● ● ●
So, I'm done with journalism school. It was a quick fifteen months. I'm excited about the journalistic climate of these times; I'm very caught up in all the heady things being said about blogs and the new medium in general. It's an exciting time to be in this business. But then again I suppose journalism has always been exciting. Now that I've had the opportunity to meet a lot of journalists, I realize that they are a backward-looking bunch - which isn't to say that they are anachronisms, just that they are very conscious of their history. I don't blame them. It's a very rich history. One thing I learned in journalism school is how our newspapers are shrinking - and one day they may shrink into nothing, living only on the Internet. Newspapers used to be much bigger than today's, but high newsprint costs and the changing tastes of readers have made newspaper companies skew smaller and smaller. At the turn of the last century, though, newspapers were quite big, and, as it turns out, at least one of them was very colorful.It's an odd experience looking at pictures from the The World on Sunday (found here and here), a New York paper from more than one hundred years ago, because I think that we're trained to think of the nineteenth and early twentieth centuries as a black and white world. These colorful images have recently gotten some attention thanks to Nicholson Baker and his wife Margaret Brentano who rescued the papers from the refuse pile of the British Library and used them as raw material for a book that came out this fall: The World on Sunday: Graphic Art in Joseph Pulitzer's Newspaper (1898 - 1911). As Jack Shafer said in his column on Slate:But what made this vivid copy sing was its graphic and typographical presentation. Pulitzer's people bulldozed the dreary, gray newspaper design template. The World ran headlines across a couple of columns, not just one, or completely across the page if it really wanted to provoke readers. Halftone photos, dramatic and comic illustrations, inset graphics, hand-lettered headlines, and buckets of color enlivened these artful pages.The Internet promises photos, audio, video and all kinds of interactivity. I love that, but I'm a little sad that newspaper like The World won't be showing up on my doorstep any time soon.Earlier this month, Ron at Beatrice.com singled out this book as great gift idea, and I have to agree. This is the perfect gift for any fan of the news (and for future journalists, as well.)

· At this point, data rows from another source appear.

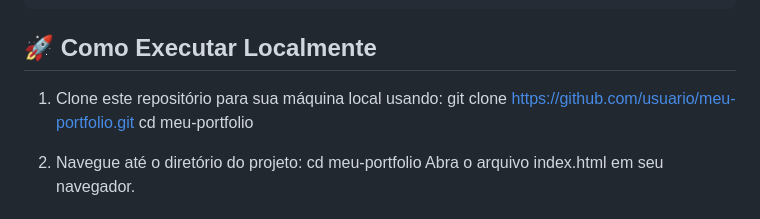
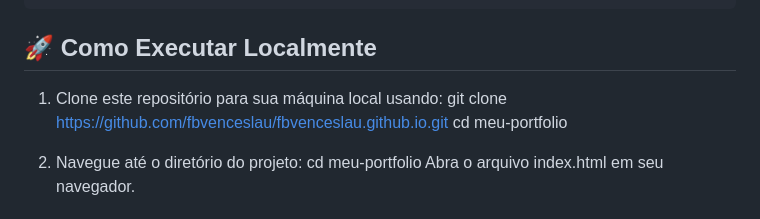
Before and after one commit to fbvenceslau/fbvenceslau.github.io, a Markdown page: README.md, the part around the change. Rendered like a GitHub page.

```diff
--- a/README.md
+++ b/README.md
@@ -49,7 +49,7 @@ O portfólio é responsivo e foi projetado para ser visualmente atraente tanto e
 ## 🚀 Como Executar Localmente
 
 1. Clone este repositório para sua máquina local usando:
-git clone https://github.com/usuario/meu-portfolio.git
+git clone https://github.com/fbvenceslau/fbvenceslau.github.io.git
 cd meu-portfolio
 
 2. Navegue até o diretório do projeto:
```
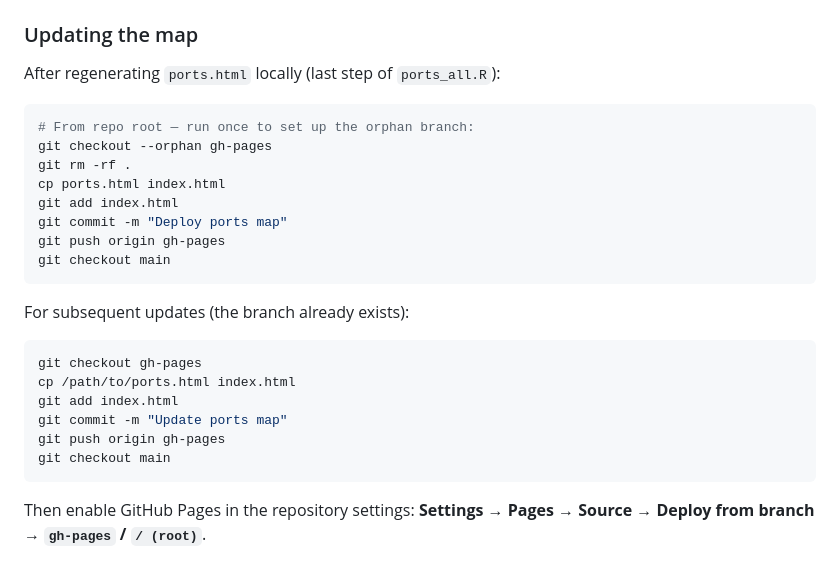
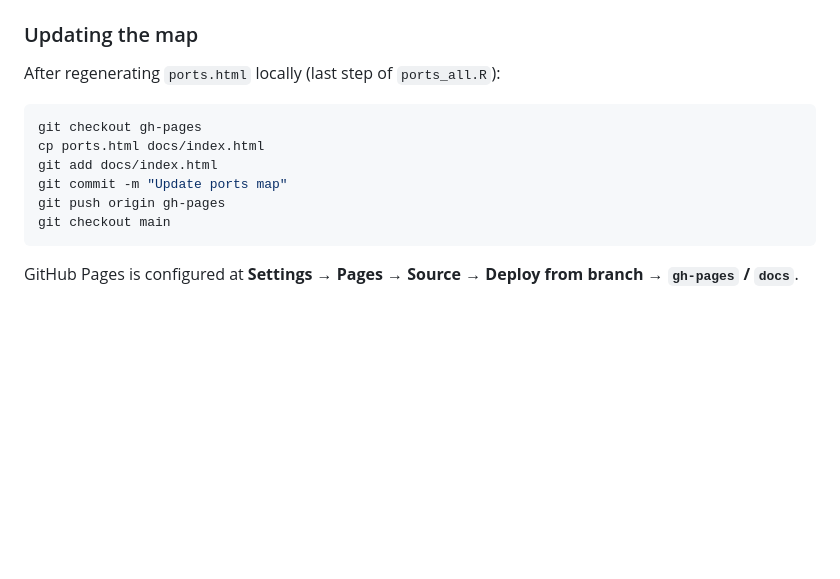
Before and after one commit to einarhjorleifsson/kaenugardr, a Markdown page: README.md, the part around the change. Drawn GitHub-style; blank space fills up the shorter version.

Commit message:
Update README: fix gh-pages deploy instructions (docs/ folder)

````diff
--- a/README.md
+++ b/README.md
@@ -97,25 +97,12 @@ The map is published as a GitHub Page from the `gh-pages` branch:
 After regenerating `ports.html` locally (last step of `ports_all.R`):
 
 ``` bash
-# From repo root — run once to set up the orphan branch:
-git checkout --orphan gh-pages
-git rm -rf .
-cp ports.html index.html
-git add index.html
-git commit -m "Deploy ports map"
-git push origin gh-pages
-git checkout main
-```
-
-For subsequent updates (the branch already exists):
-
-``` bash
 git checkout gh-pages
-cp /path/to/ports.html index.html
-git add index.html
+cp ports.html docs/index.html
+git add docs/index.html
 git commit -m "Update ports map"
 git push origin gh-pages
 git checkout main
 ```
 
-Then enable GitHub Pages in the repository settings: **Settings → Pages → Source → Deploy from branch → `gh-pages` / `/ (root)`**.
+GitHub Pages is configured at **Settings → Pages → Source → Deploy from branch → `gh-pages` / `docs`**.
````
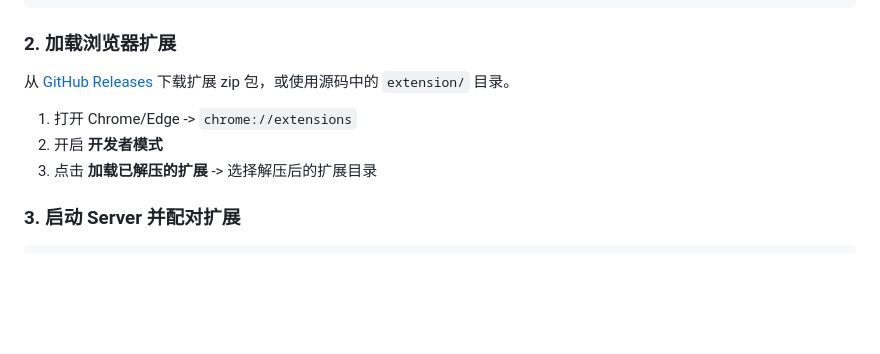
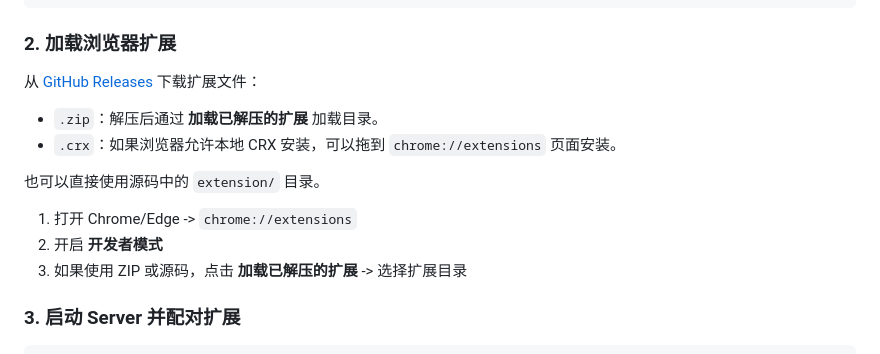
Before and after one commit to dreamhunter2333/browser-bridge-cli, a Markdown page: README_CN.md, the part around the change. GitHub-like rendering; blank space fills up the shorter version.

Commit message:
Document ZIP and CRX extension downloads

```diff
--- a/README_CN.md
+++ b/README_CN.md
@@ -56,11 +56,16 @@ bunx browser-bridge-cli info
 
 ### 2. 加载浏览器扩展
 
-从 [GitHub Releases](https://github.com/dreamhunter2333/browser-bridge-cli/releases) 下载扩展 zip 包，或使用源码中的 `extension/` 目录。
+从 [GitHub Releases](https://github.com/dreamhunter2333/browser-bridge-cli/releases) 下载扩展文件：
+
+- `.zip`：解压后通过 **加载已解压的扩展** 加载目录。
+- `.crx`：如果浏览器允许本地 CRX 安装，可以拖到 `chrome://extensions` 页面安装。
+
+也可以直接使用源码中的 `extension/` 目录。
 
 1. 打开 Chrome/Edge -> `chrome://extensions`
 2. 开启 **开发者模式**
-3. 点击 **加载已解压的扩展** -> 选择解压后的扩展目录
+3. 如果使用 ZIP 或源码，点击 **加载已解压的扩展** -> 选择扩展目录
 
 ### 3. 启动 Server 并配对扩展
 
```
Also changed, not shown: README.md (+7 -2 lines).
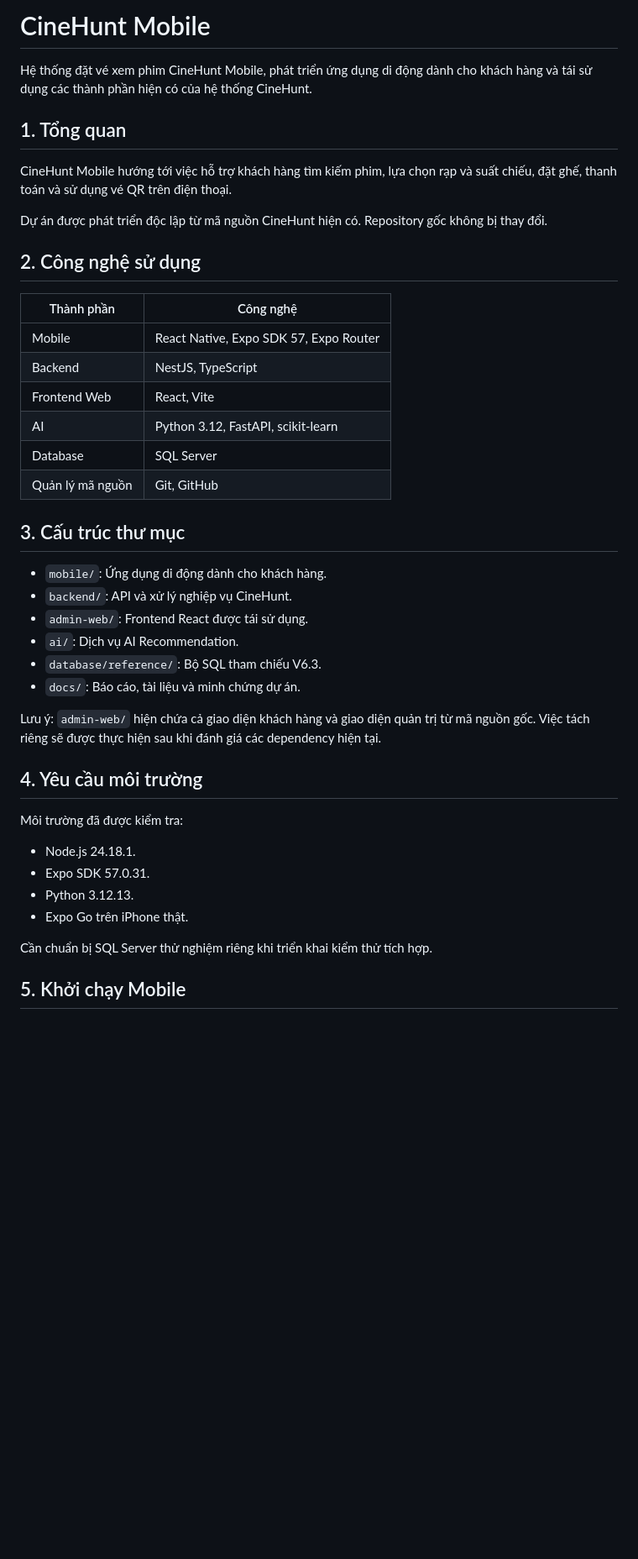
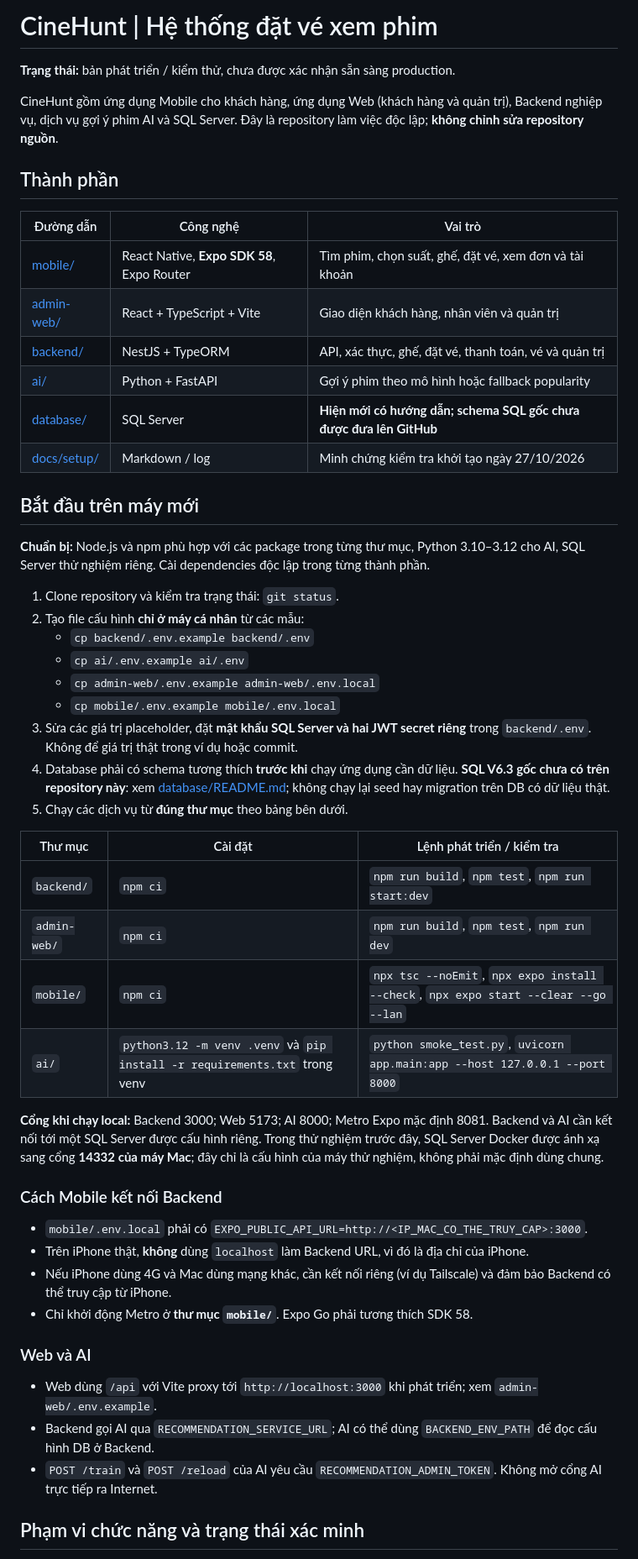
Before and after one commit to Minhhanh-zit/Ung_Dung_Dat_Ve_Xem_Phim, a Markdown page: README.md, the part around one of its changes. Shown at 84% size. GitHub-like rendering; blank space fills up the shorter version.

Commit message:
docs: update CineHunt setup and SDK 58 guidance

```diff
--- a/README.md
+++ b/README.md
@@ -1,45 +1,55 @@
-# CineHunt Mobile
+# CineHunt | Hệ thống đặt vé xem phim
 
-Hệ thống đặt vé xem phim CineHunt Mobile, phát triển ứng dụng di động dành cho khách hàng và tái sử dụng các thành phần hiện có của hệ thống CineHunt.
+**Trạng thái:** bản phát triển / kiểm thử, chưa được xác nhận sẵn sàng production.
 
-## 1. Tổng quan
+CineHunt gồm ứng dụng Mobile cho khách hàng, ứng dụng Web (khách hàng và quản trị), Backend nghiệp vụ, dịch vụ gợi ý phim AI và SQL Server. Đây là repository làm việc độc lập; **không chỉnh sửa repository nguồn**.
 
-CineHunt Mobile hướng tới việc hỗ trợ khách hàng tìm kiếm phim, lựa chọn rạp và suất chiếu, đặt ghế, thanh toán và sử dụng vé QR trên điện thoại.
+## Thành phần
 
-Dự án được phát triển độc lập từ mã nguồn CineHunt hiện có. Repository gốc không bị thay đổi.
+| Đường dẫn | Công nghệ | Vai trò |
+| --- | --- | --- |
+| [mobile/](mobile/) | React Native, **Expo SDK 58**, Expo Router | Tìm phim, chọn suất, ghế, đặt vé, xem đơn và tài khoản |
+| [admin-web/](admin-web/) | React + TypeScript + Vite | Giao diện khách hàng, nhân viên và quản trị |
+| [backend/](backend/) | NestJS + TypeORM | API, xác thực, ghế, đặt vé, thanh toán, vé và quản trị |
+| [ai/](ai/) | Python + FastAPI | Gợi ý phim theo mô hình hoặc fallback popularity |
+| [database/](database/) | SQL Server | **Hiện mới có hướng dẫn; schema SQL gốc chưa được đưa lên GitHub** |
+| [docs/setup/](docs/setup/) | Markdown / log | Minh chứng kiểm tra khởi tạo ngày 27/10/2026 |
 
-## 2. Công nghệ sử dụng
+## Bắt đầu trên máy mới
 
-| Thành phần | Công nghệ |
-|---|---|
-| Mobile | React Native, Expo SDK 57, Expo Router |
-| Backend | NestJS, TypeScript |
-| Frontend Web | React, Vite |
-| AI | Python 3.12, FastAPI, scikit-learn |
-| Database | SQL Server |
-| Quản lý mã nguồn | Git, GitHub |
+**Chuẩn bị:** Node.js và npm phù hợp với các package trong từng thư mục, Python 3.10–3.12 cho AI, SQL Server thử nghiệm riêng. Cài dependencies độc lập trong từng thành phần.
 
-## 3. Cấu trúc thư mục
+1. Clone repository và kiểm tra trạng thái: `git status`.
+2. Tạo file cấu hình **chỉ ở máy cá nhân** từ các mẫu:
+   - `cp backend/.env.example backend/.env`
+   - `cp ai/.env.example ai/.env`
+   - `cp admin-web/.env.example admin-web/.env.local`
+   - `cp mobile/.env.example mobile/.env.local`
+3. Sửa các giá trị placeholder, đặt **mật khẩu SQL Server và hai JWT secret riêng** trong `backend/.env`. Không để giá trị thật trong ví dụ hoặc commit.
+4. Database phải có schema tương thích **trước khi** chạy ứng dụng cần dữ liệu. **SQL V6.3 gốc chưa có trên repository này**: xem [database/README.md](database/README.md); không chạy lại seed hay migration trên DB có dữ liệu thật.
+5. Chạy các dịch vụ từ **đúng thư mục** theo bảng bên dưới.
 
-- `mobile/`: Ứng dụng di động dành cho khách hàng.
-- `backend/`: API và xử lý nghiệp vụ CineHunt.
-- `admin-web/`: Frontend React được tái sử dụng.
-- `ai/`: Dịch vụ AI Recommendation.
-- `database/reference/`: Bộ SQL tham chiếu V6.3.
-- `docs/`: Báo cáo, tài liệu và minh chứng dự án.
+| Thư mục | Cài đặt | Lệnh phát triển / kiểm tra |
+| --- | --- | --- |
+| `backend/` | `npm ci` | `npm run build`, `npm test`, `npm run start:dev` |
+| `admin-web/` | `npm ci` | `npm run build`, `npm test`, `npm run dev` |
+| `mobile/` | `npm ci` | `npx tsc --noEmit`, `npx expo install --check`, `npx expo start --clear --go --lan` |
+| `ai/` | `python3.12 -m venv .venv` và `pip install -r requirements.txt` trong venv | `python smoke_test.py`, `uvicorn app.main:app --host 127.0.0.1 --port 8000` |
 
-Lưu ý: `admin-web/` hiện chứa cả giao diện khách hàng và giao diện quản trị từ mã nguồn gốc. Việc tách riêng sẽ được thực hiện sau khi đánh giá các dependency hiện tại.
+**Cổng khi chạy local:** Backend 3000; Web 5173; AI 8000; Metro Expo mặc định 8081. Backend và AI cần kết nối tới một SQL Server được cấu hình riêng. Trong thử nghiệm trước đây, SQL Server Docker được ánh xạ sang cổng **14332 của máy Mac**; đây chỉ là cấu hình của máy thử nghiệm, không phải mặc định dùng chung.
 
-## 4. Yêu cầu môi trường
+### Cách Mobile kết nối Backend
 
-Môi trường đã được kiểm tra:
+- `mobile/.env.local` phải có `EXPO_PUBLIC_API_URL=http://<IP_MAC_CO_THE_TRUY_CAP>:3000`.
+- Trên iPhone thật, **không** dùng `localhost` làm Backend URL, vì đó là địa chỉ của iPhone.
+- Nếu iPhone dùng 4G và Mac dùng mạng khác, cần kết nối riêng (ví dụ Tailscale) và đảm bảo Backend có thể truy cập từ iPhone.
+- Chỉ khởi động Metro ở **thư mục `mobile/`**. Expo Go phải tương thích SDK 58.
 
-- Node.js 24.18.1.
-- Expo SDK 57.0.31.
-- Python 3.12.13.
-- Expo Go trên iPhone thật.
+### Web và AI
 
-Cần chuẩn bị SQL Server thử nghiệm riêng khi triển khai kiểm thử tích hợp.
+- Web dùng `/api` với Vite proxy tới `http://localhost:3000` khi phát triển; xem `admin-web/.env.example`.
+- Backend gọi AI qua `RECOMMENDATION_SERVICE_URL`; AI có thể dùng `BACKEND_ENV_PATH` để đọc cấu hình DB ở Backend.
+- `POST /train` và `POST /reload` của AI yêu cầu `RECOMMENDATION_ADMIN_TOKEN`. Không mở cổng AI trực tiếp ra Internet.
 
-## 5. Khởi chạy Mobile
+## Phạm vi chức năng và trạng thái xác minh
 
```
Also changed, not shown: other parts of README.md (+16 -89 lines).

● ● ●
An uncharacteristically thorough post at Gawker goes in depth on the make up of the current staff of the New Yorker, pointing out that the resurgent magazine under editor David Remnick is staffed by a disproportionate number of writers brought on during the tenure of reviled editor Tina Brown. Interesting stuff.
Gabriel Garcia Marquez, a Nobel Laureate with a decent claim to the mantle of "greatest living writer," has a new book out this week called Memories of My Melancholy Whores. It's been out in the Spanish-speaking world for a year, so most folks have heard what this slim volume is about: according to the Times Online: "a respected journalist, breaking the rules of a lifetime to fall madly, anarchically, transgressively in love with a 14-year-old girl on the eve of his 90th birthday." The review goes on to say, "There is not in this slender book one stale sentence, redundant word or unfinished thought." But Tania Mejer in the Boston Herald writes, "To call Gabriel Garcia Marquez's latest effort disturbing is an understatement," and later, "every time I reflect on the story, I can't help but think how unsettling it is." In fact, the reviews across the board seem torn over this book - is it yet another transcendent example of Marquez's writing or is it creepy? Luckily the Complete Review is keeping score and gives this one a B+. See Also: The Marquez scoop and an early look. Update: Here's the glowing review in the Chicago Tribune that Pete mentioned in the comments. Amazing the disparate reactions to this book.23-year-old Uzodinma Iweala started his debut novel, Beasts of No Nation in high school after reading an article about child soldiers in Sierra Leone. The novel is told in the pidgin voice of a child soldier in an unnamed West African country. Iweala, who is American-born but has Nigerian roots, is already receiving plaudits from some big names. In an interview with MoorishGirl, Salman Rushdie named it "book he most enjoyed reading recently," and Ali Smith in a review at the Guardian described the book as "a novel so scorched by loss and anger that it's hard to hold and so gripping in its sheer hopeless lifeforce that it's hard to put down."
● ● ●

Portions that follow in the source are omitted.